— Modification records —
^^^^^^^^

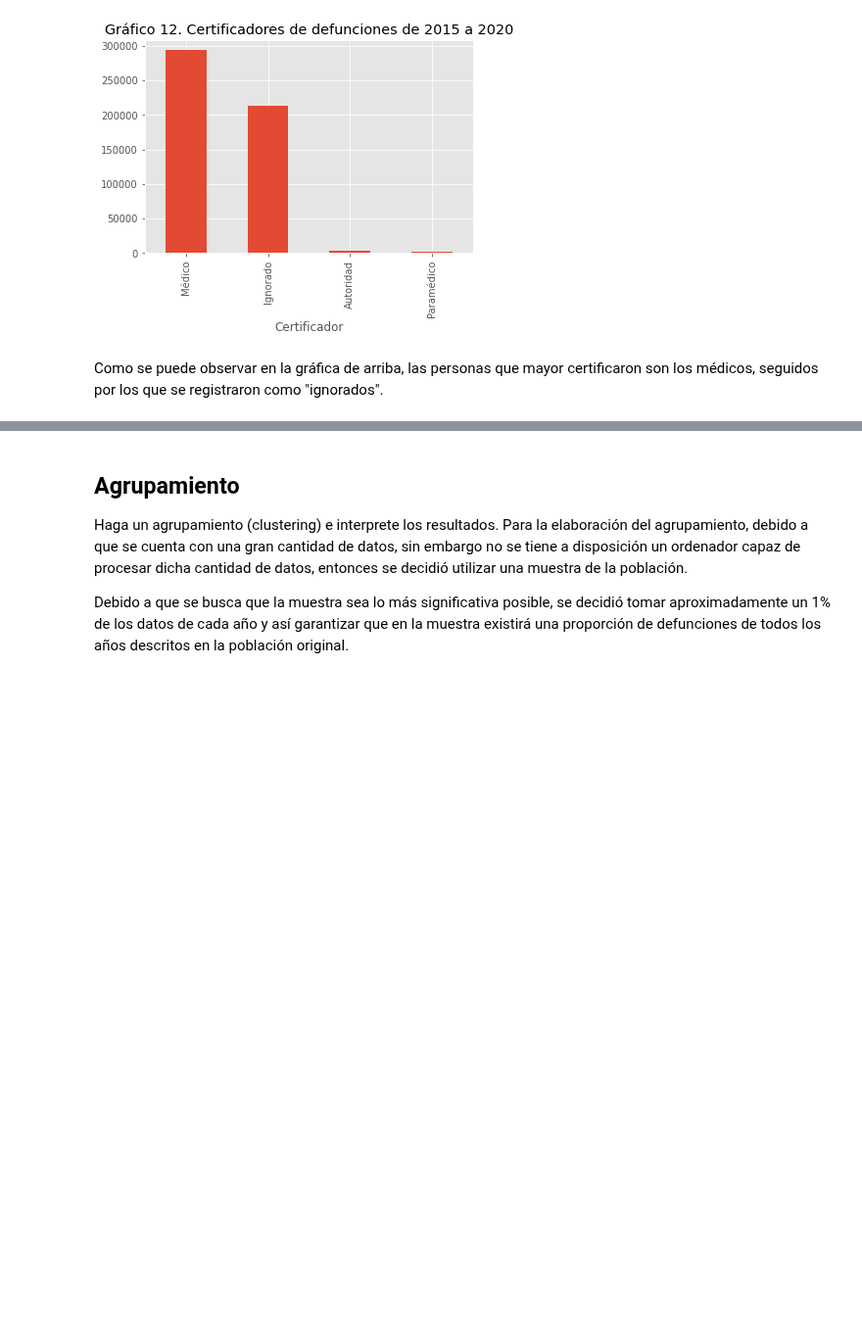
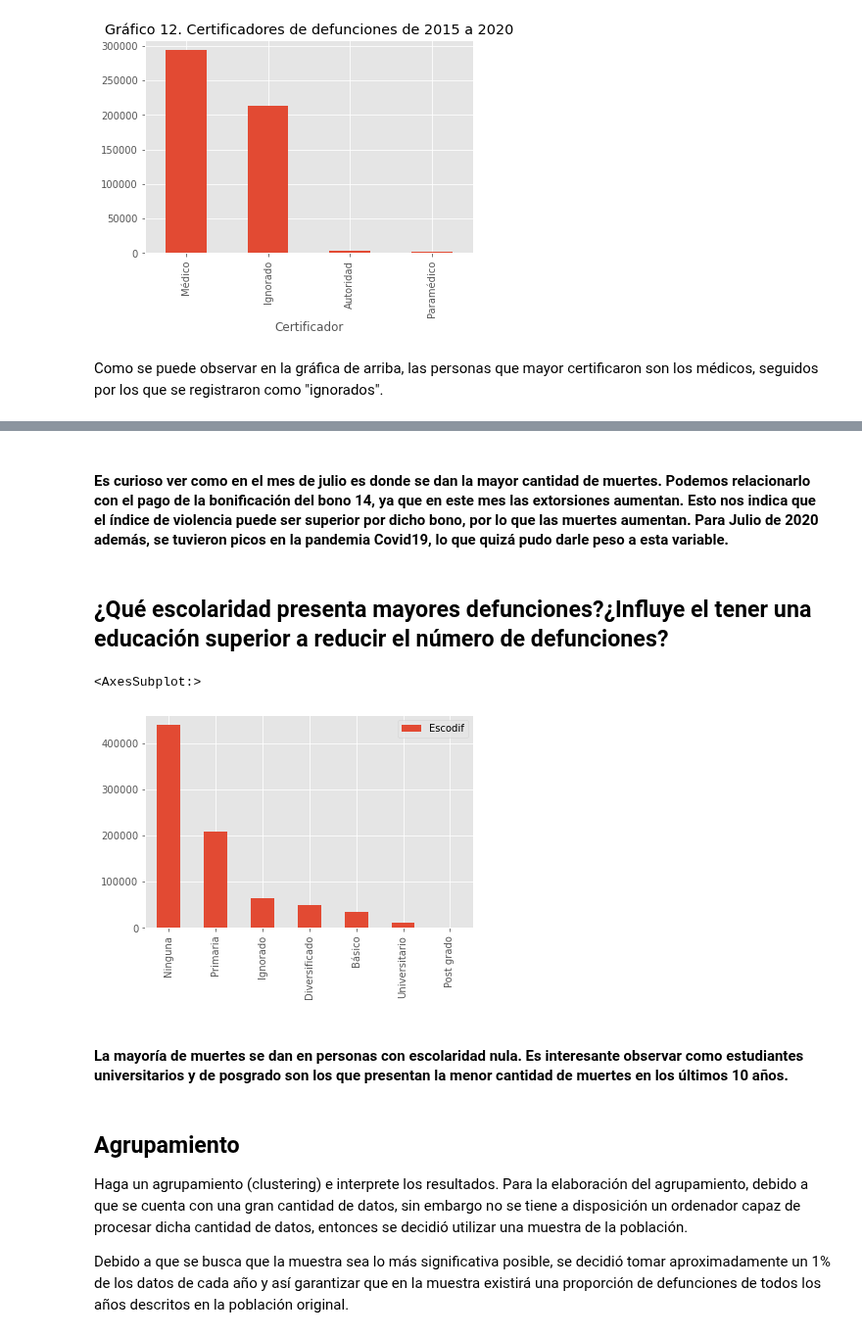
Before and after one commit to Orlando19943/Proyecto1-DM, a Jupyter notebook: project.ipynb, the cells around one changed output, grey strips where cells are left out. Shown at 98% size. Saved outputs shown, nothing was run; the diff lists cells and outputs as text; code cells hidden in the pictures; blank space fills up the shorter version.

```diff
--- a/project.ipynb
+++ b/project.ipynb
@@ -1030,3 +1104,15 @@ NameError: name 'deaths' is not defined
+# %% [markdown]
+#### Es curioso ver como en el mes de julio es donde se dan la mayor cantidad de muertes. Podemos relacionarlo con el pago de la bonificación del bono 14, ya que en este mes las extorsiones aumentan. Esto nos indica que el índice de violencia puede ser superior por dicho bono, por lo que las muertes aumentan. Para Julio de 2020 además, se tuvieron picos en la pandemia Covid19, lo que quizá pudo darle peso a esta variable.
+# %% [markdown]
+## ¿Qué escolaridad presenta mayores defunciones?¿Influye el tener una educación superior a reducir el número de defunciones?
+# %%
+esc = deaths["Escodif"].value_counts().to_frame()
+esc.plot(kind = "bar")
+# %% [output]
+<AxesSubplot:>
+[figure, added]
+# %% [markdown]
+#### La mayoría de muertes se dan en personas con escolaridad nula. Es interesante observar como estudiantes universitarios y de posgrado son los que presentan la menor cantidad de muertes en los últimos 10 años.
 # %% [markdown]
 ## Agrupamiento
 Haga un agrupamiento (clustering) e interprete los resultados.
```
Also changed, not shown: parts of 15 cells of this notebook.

^^^^^^^^

— DESCRIPTION OF THE TASK —
Show all lines in the entries above where the string "notebook" appears.

— TASK RESPONSE —
Before and after one commit to Orlando19943/Proyecto1-DM, a Jupyter notebook: project.ipynb, the cells around one changed output, grey strips where cells are left out. Shown at 98% size. Saved outputs shown, nothing was run; the diff lists cells and outputs as text; code cells hidden in the pictures; blank space fills up the shorter version.
Also changed, not shown: parts of 15 cells of this notebook.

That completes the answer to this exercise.